=== How to complete this task ===
Among the entries that follow, find every line with the word "given" and copy it.

======== Records for processing ========

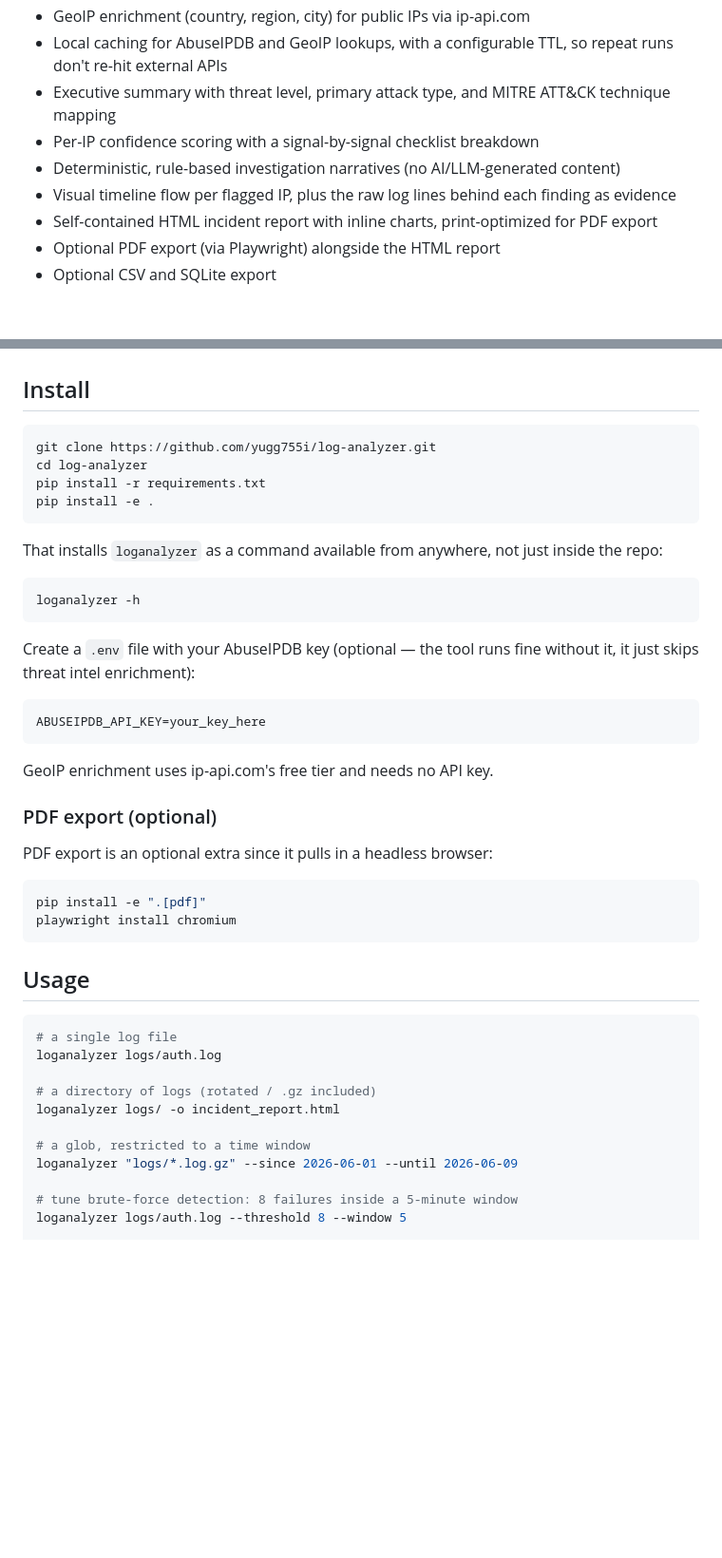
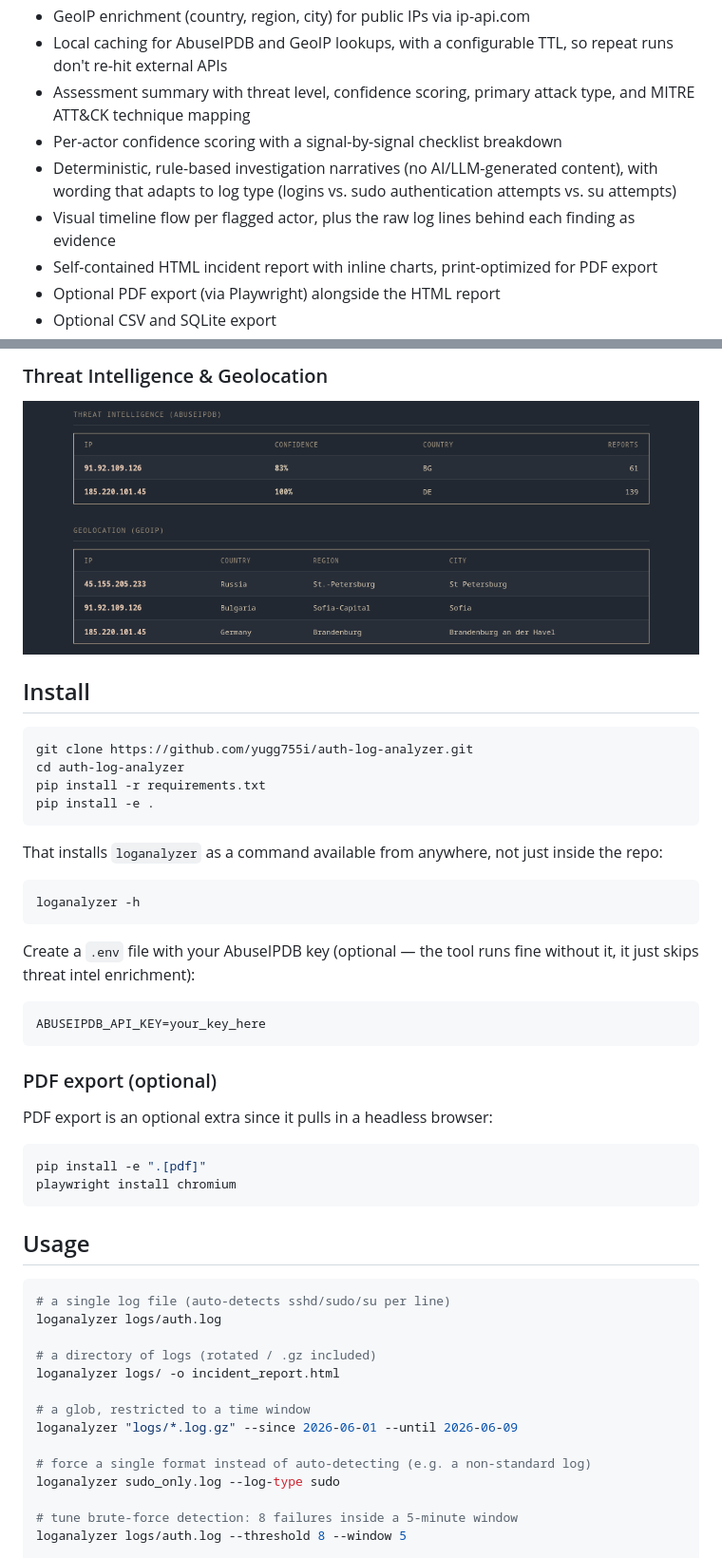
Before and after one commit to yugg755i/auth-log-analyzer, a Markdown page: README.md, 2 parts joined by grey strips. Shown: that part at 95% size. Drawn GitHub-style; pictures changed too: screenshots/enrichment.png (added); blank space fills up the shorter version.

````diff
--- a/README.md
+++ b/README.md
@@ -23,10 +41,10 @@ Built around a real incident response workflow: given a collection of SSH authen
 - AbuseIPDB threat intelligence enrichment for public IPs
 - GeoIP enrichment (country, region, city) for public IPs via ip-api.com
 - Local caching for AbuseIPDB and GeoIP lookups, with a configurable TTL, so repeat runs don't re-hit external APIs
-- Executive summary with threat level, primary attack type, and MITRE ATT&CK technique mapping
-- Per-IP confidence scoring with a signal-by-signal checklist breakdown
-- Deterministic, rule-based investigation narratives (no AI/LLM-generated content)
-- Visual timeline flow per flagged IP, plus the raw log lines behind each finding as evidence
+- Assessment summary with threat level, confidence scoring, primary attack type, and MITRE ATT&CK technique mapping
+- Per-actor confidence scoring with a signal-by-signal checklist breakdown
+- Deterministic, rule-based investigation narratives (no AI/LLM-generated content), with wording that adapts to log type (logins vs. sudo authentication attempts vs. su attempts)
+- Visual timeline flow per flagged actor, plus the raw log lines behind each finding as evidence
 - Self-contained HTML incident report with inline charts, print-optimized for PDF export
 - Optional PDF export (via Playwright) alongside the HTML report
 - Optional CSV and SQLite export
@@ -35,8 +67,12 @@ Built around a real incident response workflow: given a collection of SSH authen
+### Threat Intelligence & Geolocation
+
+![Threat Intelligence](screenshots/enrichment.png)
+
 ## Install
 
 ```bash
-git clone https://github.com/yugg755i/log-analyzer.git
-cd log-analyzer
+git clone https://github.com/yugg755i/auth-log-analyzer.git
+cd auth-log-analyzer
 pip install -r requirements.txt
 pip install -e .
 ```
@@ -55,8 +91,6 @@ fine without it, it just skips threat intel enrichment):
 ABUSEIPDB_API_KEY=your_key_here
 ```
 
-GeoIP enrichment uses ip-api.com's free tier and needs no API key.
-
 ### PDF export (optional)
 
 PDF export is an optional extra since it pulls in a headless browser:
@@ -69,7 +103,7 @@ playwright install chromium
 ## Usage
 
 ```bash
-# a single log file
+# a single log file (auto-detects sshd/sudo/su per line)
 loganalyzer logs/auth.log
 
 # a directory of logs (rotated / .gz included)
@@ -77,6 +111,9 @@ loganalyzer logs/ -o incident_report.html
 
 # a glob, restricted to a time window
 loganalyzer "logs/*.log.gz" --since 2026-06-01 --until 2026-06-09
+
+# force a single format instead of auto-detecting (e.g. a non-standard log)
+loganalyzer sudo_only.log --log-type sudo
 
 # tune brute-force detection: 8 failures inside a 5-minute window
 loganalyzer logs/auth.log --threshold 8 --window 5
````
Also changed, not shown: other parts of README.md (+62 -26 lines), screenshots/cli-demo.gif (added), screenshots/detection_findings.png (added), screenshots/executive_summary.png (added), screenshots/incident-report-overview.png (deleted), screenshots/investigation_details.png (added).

========
======== Records for processing ========

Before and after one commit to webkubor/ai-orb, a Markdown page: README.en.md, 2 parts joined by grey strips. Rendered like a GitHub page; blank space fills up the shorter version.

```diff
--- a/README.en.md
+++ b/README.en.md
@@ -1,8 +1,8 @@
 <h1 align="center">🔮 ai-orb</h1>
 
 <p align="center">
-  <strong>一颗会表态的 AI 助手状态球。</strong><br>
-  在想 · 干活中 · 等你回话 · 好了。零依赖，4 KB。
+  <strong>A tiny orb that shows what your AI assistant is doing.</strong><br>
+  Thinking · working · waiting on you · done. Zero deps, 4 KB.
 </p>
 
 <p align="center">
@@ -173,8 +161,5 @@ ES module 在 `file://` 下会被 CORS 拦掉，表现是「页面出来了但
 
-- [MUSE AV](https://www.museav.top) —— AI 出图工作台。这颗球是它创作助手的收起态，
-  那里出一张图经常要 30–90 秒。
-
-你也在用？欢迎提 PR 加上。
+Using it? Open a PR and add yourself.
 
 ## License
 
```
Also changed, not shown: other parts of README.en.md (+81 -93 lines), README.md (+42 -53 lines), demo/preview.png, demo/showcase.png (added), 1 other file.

========
======== Records for processing ========

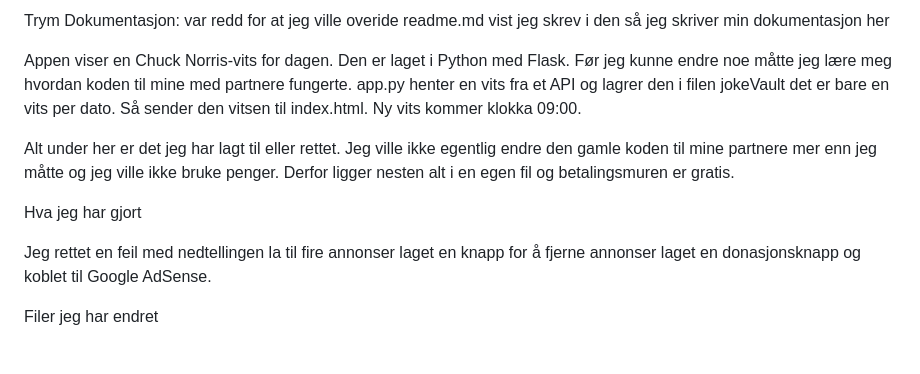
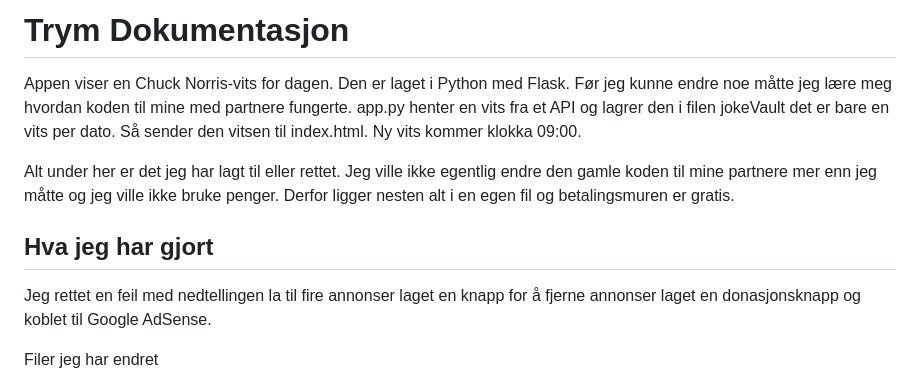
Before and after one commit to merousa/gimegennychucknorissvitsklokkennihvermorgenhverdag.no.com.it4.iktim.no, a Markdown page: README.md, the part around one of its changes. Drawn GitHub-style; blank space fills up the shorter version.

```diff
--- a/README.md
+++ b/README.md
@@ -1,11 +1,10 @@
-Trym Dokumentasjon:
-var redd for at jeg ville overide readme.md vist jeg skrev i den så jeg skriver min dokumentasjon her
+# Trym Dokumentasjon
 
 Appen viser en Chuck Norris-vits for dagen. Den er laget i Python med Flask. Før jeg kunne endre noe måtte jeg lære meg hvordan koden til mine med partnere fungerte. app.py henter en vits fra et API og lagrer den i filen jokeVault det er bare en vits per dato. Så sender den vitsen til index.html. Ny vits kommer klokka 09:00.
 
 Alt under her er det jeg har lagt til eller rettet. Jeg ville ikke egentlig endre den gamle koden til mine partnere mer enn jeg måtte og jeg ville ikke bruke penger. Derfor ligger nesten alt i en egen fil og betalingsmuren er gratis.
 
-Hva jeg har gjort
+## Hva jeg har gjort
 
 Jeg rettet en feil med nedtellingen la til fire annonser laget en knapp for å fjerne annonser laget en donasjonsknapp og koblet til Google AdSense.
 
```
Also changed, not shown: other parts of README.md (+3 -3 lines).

========

=== Your solution ===
@@ -23,10 +41,10 @@ Built around a real incident response workflow: given a collection of SSH authen
@@ -35,8 +67,12 @@ Built around a real incident response workflow: given a collection of SSH authen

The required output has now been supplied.